(Editor’s Note: Washington, DC has a reputation for being extremely hostile to drivers. Longtime NMA New York Activist Casey Raskob recently took a driving trip to the Washington, DC area and confirmed it with this report.)
(Photo courtesy of DC photographer Marty Katz http://washingtonphotographer.com)
I’ve driven lots of places, but this last weekend was crazy. I drove my girl to tour the University of Maryland and George Washington University in Washington, DC. We toured U of M, and then drove about seven miles to GW. I’m a virgin when it comes driving in the district, but my experience living in Boston, and as a life-long New Yorker, and even surviving central Berlin or Paris traffic, this was outside my box.
I’m pretty sure the density of traffic is much, much higher than New York City, and it’s all over. NYC is dense in spots, but the entire DC area is just overwhelmed with traffic. It takes quite a while to get anywhere, even for a guy used to driving on the Isle of the Manhattoe Indians.
We drove that seven miles through a very tony section of town—small houses artfully decorated and surrounded by well-tended greenery. There were 25 mph zones everywhere, and my GPS pinged repeatedly for cameras. I eventually figured out that the predominant camera was K band and shot you in the back, but that the scatter was sufficient for my V1 to reliably pick it up. I would have expected more vandalism because the cams were all low-chest height, and easily “fixable” with only a large garbage bag.
I was paranoid because my brother had recently visited the district and gotten both speed camera and red-light camera tickets. I came to the conclusion we were driving through a “Master of the Universe” (translated: inside the Beltway powerbroker) zone, and they wanted a 25 mph limit and ticket cameras to discourage folks like me from using their streets. I saw a lot of 25 mph zones where the legitimate speed limit should have been 40.

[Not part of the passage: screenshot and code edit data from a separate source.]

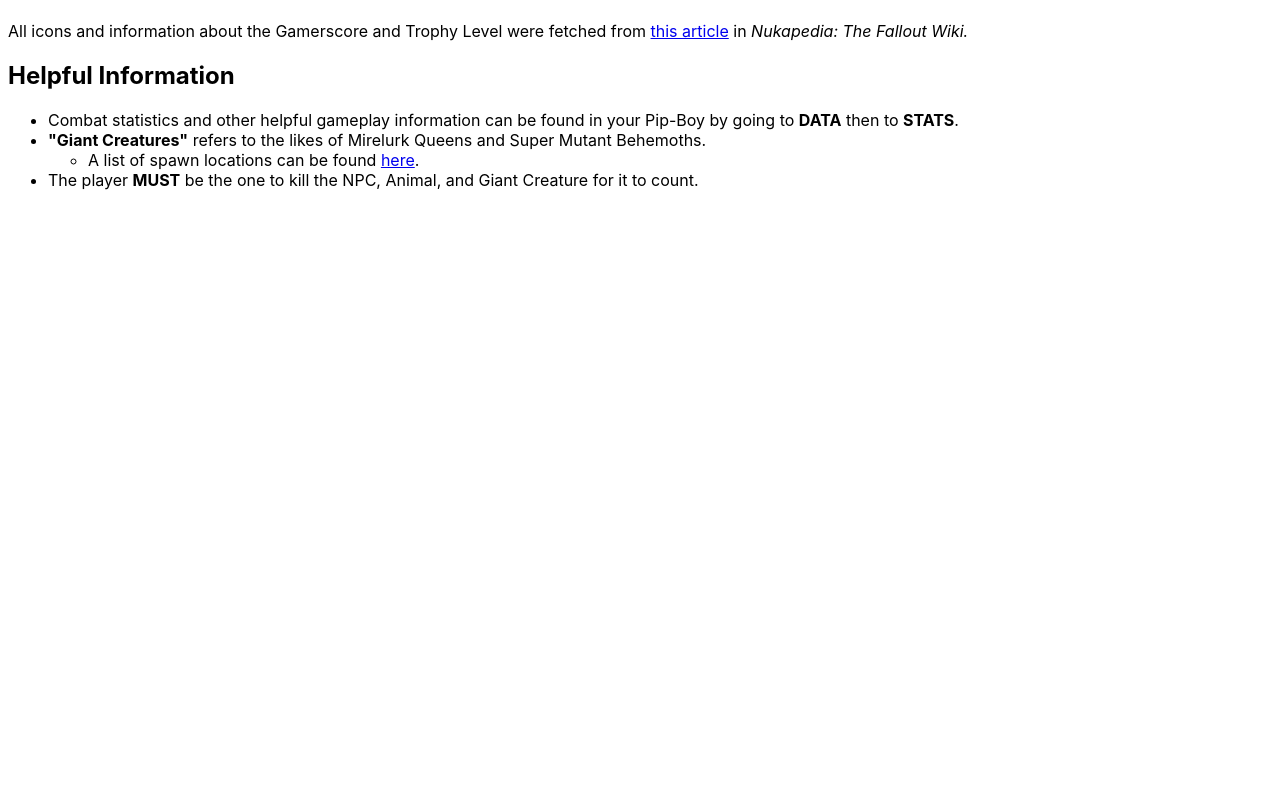
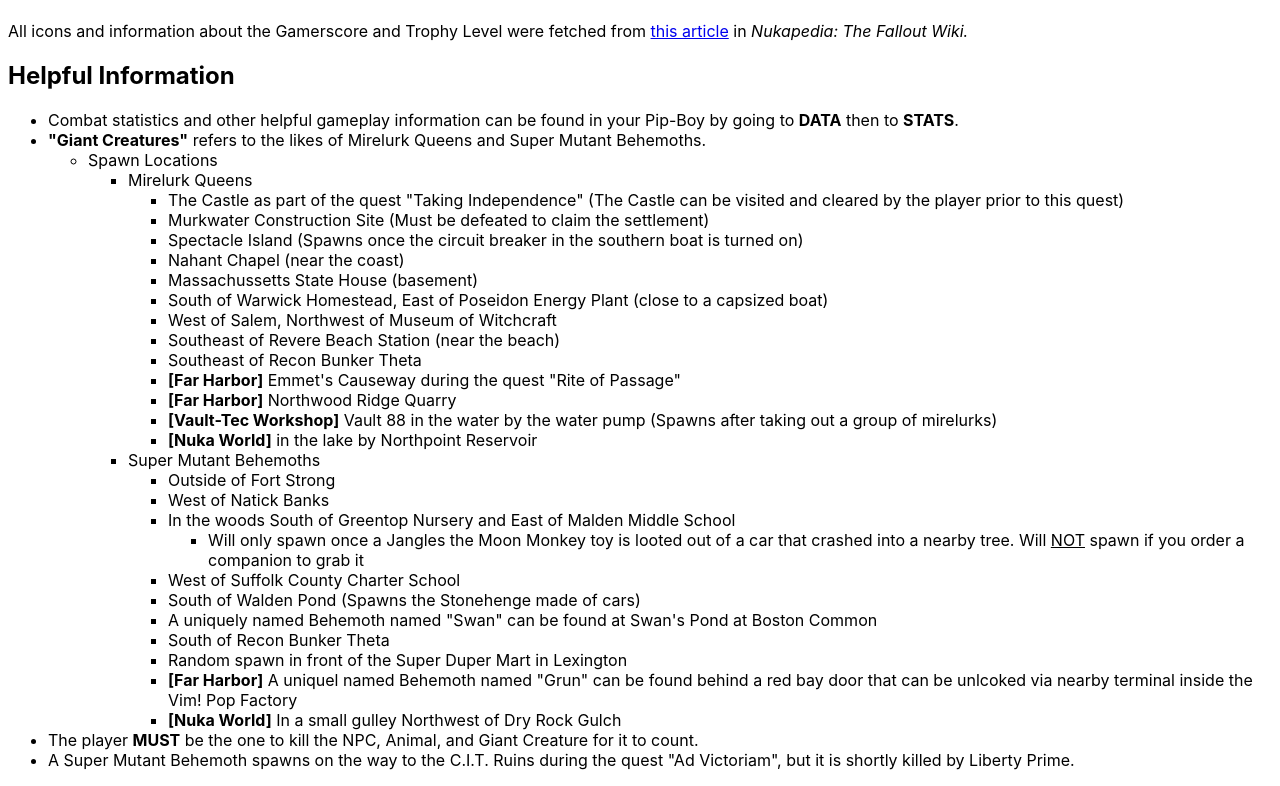
Before and after one commit to snaramirez872/fanmade-fallout4-game-guide, a React (Vite) app: page /achievement-guides/combat in a window 1280 px wide. Shown: the part 446-1232 px from the top of the page. Before the commit the page ends 800 px from the top, so only its background shows below. Built offline with nearby package versions, Linux system fonts and the light colour scheme.

Commit message:
fixed combat sections and added companion achievements

```diff
--- a/src/components/achievements/CollectibleA.jsx
+++ b/src/components/achievements/CollectibleA.jsx
@@ -18,17 +18,17 @@
             <Link to='/achievement-guides'>
                 <p>Back</p>
             </Link>
-            <section className='collect-intro'>
+            <section className='sec-intro'>
                 <p>Fallout 4 has two sets of items that the player can collect for various <u>permanent</u> buffs.</p>
                 <p>Making a comeback from Fallout 3, there are 20 Vault-Tec Bobbleheads scattered throughout the Commonwealth that reward the player individual stat buffs when picked up.</p>
                 <p>Also scattered throughout the Commonwealth are various Comic Books and Magazines that reward the player with permanent effects and stat buffs when picked up.</p>
             </section>
-            <section className='collectibles'>
+            <section className='main'>
                 <h1>Collectible Milestones</h1>
                 <Table dat={collectibles} />
                 <Disclaimer />
             </section>
-            <section className='extra-collect-tips'>
+            <section className='extra-info'>
                 <h1>Helpful Information</h1>
                 <ul>
                     <li>The locations of all the Bobbleheads and Magazines are static (they never change). Nukapedia provides great articles for where you can find both sets of items and can be accessed through the following:</li>
@@ -38,7 +38,7 @@
                     </ul>
                     <li>The player home in Vault 81 comes pre-furnished with a Bobblehead stand. Access to the player home is given upon assisting Dr. Penske at the end of the side quest "Hole in the Wall". More information can be found <a href='#'>here</a>.</li>
                     <ul>
-                        <li>The same bobblehead stand can be crafted and placed in any of your settlements (Please note that only 1 of each bobblehead officially exists in the game and more cannot be found without the use of cheats and/or mods)</li>
+                        <li>The same bobblehead stand can be crafted and placed in any of your settlements (<b>Note:</b> Only 1 of each bobblehead officially exists in the game and more cannot be found without the use of cheats and/or mods)</li>
                     </ul>
                     <li>Magazine racks and shelves can be built and placed in your settlements via the Settlement Workshops as a way to store your magazines. (<b>Note:</b> Each Magazine Rack and Magazine Shelf can only hold a limited amount).</li>
                 </ul>
--- a/src/components/achievements/CombatA.jsx
+++ b/src/components/achievements/CombatA.jsx
@@ -18,23 +18,58 @@
             <Link to='/achievement-guides'>
                 <p>Back</p>
             </Link>
-            <section className='combat-intro'>
+            <section className='sec-intro'>
                 <p>The Wasteland featured in the Fallout universe plays host to many NPCs and Irradiated Creatures. Some of which start fights with the player. You can also start the fights with them, but do so carefully.</p>
             </section>
-            <section className='combat'>
+            <section className='main'>
                 <h1>Combat Milestones</h1>
                 <Table dat={combat} />
                 <Disclaimer />
             </section>
-            <section className='extra-combat-info'>
+            <section className='extra-info'>
                 <h1>Helpful Information</h1>
                 <ul>
                     <li>Combat statistics and other helpful gameplay information can be found in your Pip-Boy by going to <b>DATA</b> then to <b>STATS</b>.</li>
                     <li><b>"Giant Creatures"</b> refers to the likes of Mirelurk Queens and Super Mutant Behemoths.</li>
                     <ul>
-                        <li>A list of spawn locations can be found <a href='https://fallout.fandom.com/wiki/...The_Harder_They_Fall' target='_blank' rel='noreferrer'>here</a>.</li>
+                        <li>Spawn Locations</li>
+                        <ul>
+                            <li>Mirelurk Queens</li>
+                            <ul>
+                                <li><span className='location'>The Castle</span> as part of the quest <span className='quest'>"Taking Independence"</span> (The Castle can be visited and cleared by the player prior to this quest)</li>
+                                <li><span className='location'>Murkwater Construction Site</span> (Must be defeated to claim the settlement)</li>
+                                <li><span className='location'>Spectacle Island</span> (Spawns once the circuit breaker in the southern boat is turned on)</li>
+                                <li><span className='location'>Nahant Chapel</span> (near the coast)</li>
+                                <li><span className='location'>Massachussetts State House</span> (basement)</li>
+                                <li>South of <span className='location'>Warwick Homestead</span>, East of <span className='location'>Poseidon Energy Plant</span> (close to a capsized boat)</li>
+                                <li>West of <span className='location'>Salem</span>, Northwest of <span className='location'>Museum of Witchcraft</span></li>
+                                <li>Southeast of <span className='location'>Revere Beach Station</span> (near the beach)</li>
+                                <li>Southeast of <span className='location'>Recon Bunker Theta</span></li>
+                                <li><b>[Far Harbor]</b> <span className='location'>Emmet's Causeway</span> during the quest <span className='quest'>"Rite of Passage"</span></li>
+                                <li><b>[Far Harbor]</b> <span classNAme='location'>Northwood Ridge Quarry</span></li>
+                                <li><b>[Vault-Tec Workshop]</b> <span className='location'>Vault 88</span> in the water by the water pump (Spawns after taking out a group of mirelurks)</li>
+                                <li><b>[Nuka World]</b> in the lake by <span className='locaion'>Northpoint Reservoir</span></li>
+                            </ul>
+                            <li>Super Mutant Behemoths</li>
+                            <ul>
+                                <li>Outside of <span className='location'>Fort Strong</span></li>
+                                <li>West of <span className='location'>Natick Banks</span></li>
+                                <li>In the woods South of <span className='location'>Greentop Nursery</span> and East of <span className='location'>Malden Middle School</span></li>
+                                <ul>
+                                    <li>Will only spawn once a Jangles the Moon Monkey toy is looted out of a car that crashed into a nearby tree. Will <u>NOT</u> spawn if you order a companion to grab it</li>
+                                </ul>
+                                <li>West of <span className='location'>Suffolk County Charter School</span></li>
+                                <li>South of <span className='location'>Walden Pond</span> (Spawns the Stonehenge made of cars)</li>
+                                <li>A uniquely named Behemoth named "Swan" can be found at <span className='location'>Swan's Pond</span> at <span className='location'>Boston Common</span></li>
+                                <li>South of <span className='location'>Recon Bunker Theta</span></li>
+                                <li>Random spawn in front of the <span className='location'>Super Duper Mart</span> in <span className='location'>Lexington</span></li>
+                                <li><b>[Far Harbor]</b> A uniquel named Behemoth named "Grun" can be found behind a red bay door that can be unlcoked via nearby terminal inside the <span classNam='location'>Vim! Pop Factory</span></li>
+                                <li><b>[Nuka World]</b> In a small gulley Northwest of <span className='location'> Dry Rock Gulch</span></li>
+                            </ul>
+                        </ul>
                     </ul>
                     <li>The player <b>MUST</b> be the one to kill the NPC, Animal, and Giant Creature for it to count.</li>
+                    <li>A Super Mutant Behemoth spawns on the way to the <span className='location'>C.I.T. Ruins</span> during the quest <span className='quest'>"Ad Victoriam"</span>, but it is shortly killed by Liberty Prime.</li>
                 </ul>
             </section>
         </div>
--- a/src/components/achievements/CompanionA.jsx
+++ b/src/components/achievements/CompanionA.jsx
@@ -1,14 +1,32 @@
 import React from "react";
 import { Link } from 'react-router-dom';
+import Table from "../reusable/Table";
+import Disclaimer from "../reusable/Disclaimer";
+
+import Companion_001 from '../../assets/images/achievement-icons/companion_001.jpg';
+import Companion_002 from '../../assets/images/achievement-icons/companion_002.jpg';
 
 function CompanionA() {
+    const companion = [
+        [Companion_001,'Never Go It Alone', 'Recruit 5 separate companions', '20G', 'Bronze'],
+        [Companion_002,'Lovable', 'Reach maximum relationship level with a companion', '20G', 'Bronze']
+    ];
     return (
         <div className='achieve-home'>
             <Link to='/achievement-guides'>
                 <p>Back</p>
             </Link>
-            <section className='companions'>
+            <section className='sec-intro'>
+                <p>Like the other Fallout games, Fallout 4 offers a companion system. Each companion has a unique personality and they gain or lose affinity based on the player's actions and responses in dialogue. This takes the place of the Karma system that was present in previous games.</p>
+            </section>
+            <section className='main'>
                 <h1>Companion Milestones</h1>
+                <Table dat={companion} />
+                <Disclaimer />
+            </section>
+            <section className='extra-info'>
+                <h1>Helpful Information</h1>
+                <p>More information about the different companions can be found <a href='#' target='_blank' rel='noreferrer'>here</a>.</p>
             </section>
         </div>
     );
```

The GPS wasn’t as useful as I thought it would be. It would ping for “mobile camera zones” where there were none, and it would ping for “fixed camera zones” but couldn’t nail down the exact camera location. The V1 turned out to be more useful, considering there were more cameras than I’d seen in Europe. I only wish I could have turned off the GPS proximity for the speed cams, leaving only the warnings for red-light cams. Oh, and the yellows weren’t very long; I risked tail ending a few times.
I did get two parking tickets but was happy to see they weren’t NYC $150 parkers, but were $25 each annoyances. I may pay them, or not. I’m not going back to DC with a car ever, so I’m probably doing exactly what they want. I noted that even pay parking in DC was limited, and if you are a Master of the Universe, you have one of those rare spots. Parking was worse than in NYC, where even if the area is zoned “no” like in Midtown, you can still park off-street for $25 or so.
Things didn’t improve much after we left DC. We headed southwest to tour James Madison University in Harrisonburg, Virginia. I guess everyone knows 80 mph is death in Virginia. It was like driving with speed-limited trucks—no one passes, even briefly, and everyone “clumps” at 70 mph in that way that I strive to avoid. Once you cross the border into any other state, everyone splits up and drives normally. Worse, it feeds the moron drivers and fosters a dumbing down of the whole pack. I’m sure the insurance industry is happy, and the ticket lawyers there do well, but the result isn’t good.
Given that Washington, DC and Virginia provided the worst driving environment I’ve ever dealt with, I hope we have lots of dedicated NMA members in the area working to fix the situation. (Editor’s Note: We do.) I’m OK with nuking the whole place, except then we’d lose the Library of Congress and the Smithsonian collections.
I also, for the first time, understand how DC could push and support 55 mph nationwide and think it a good idea.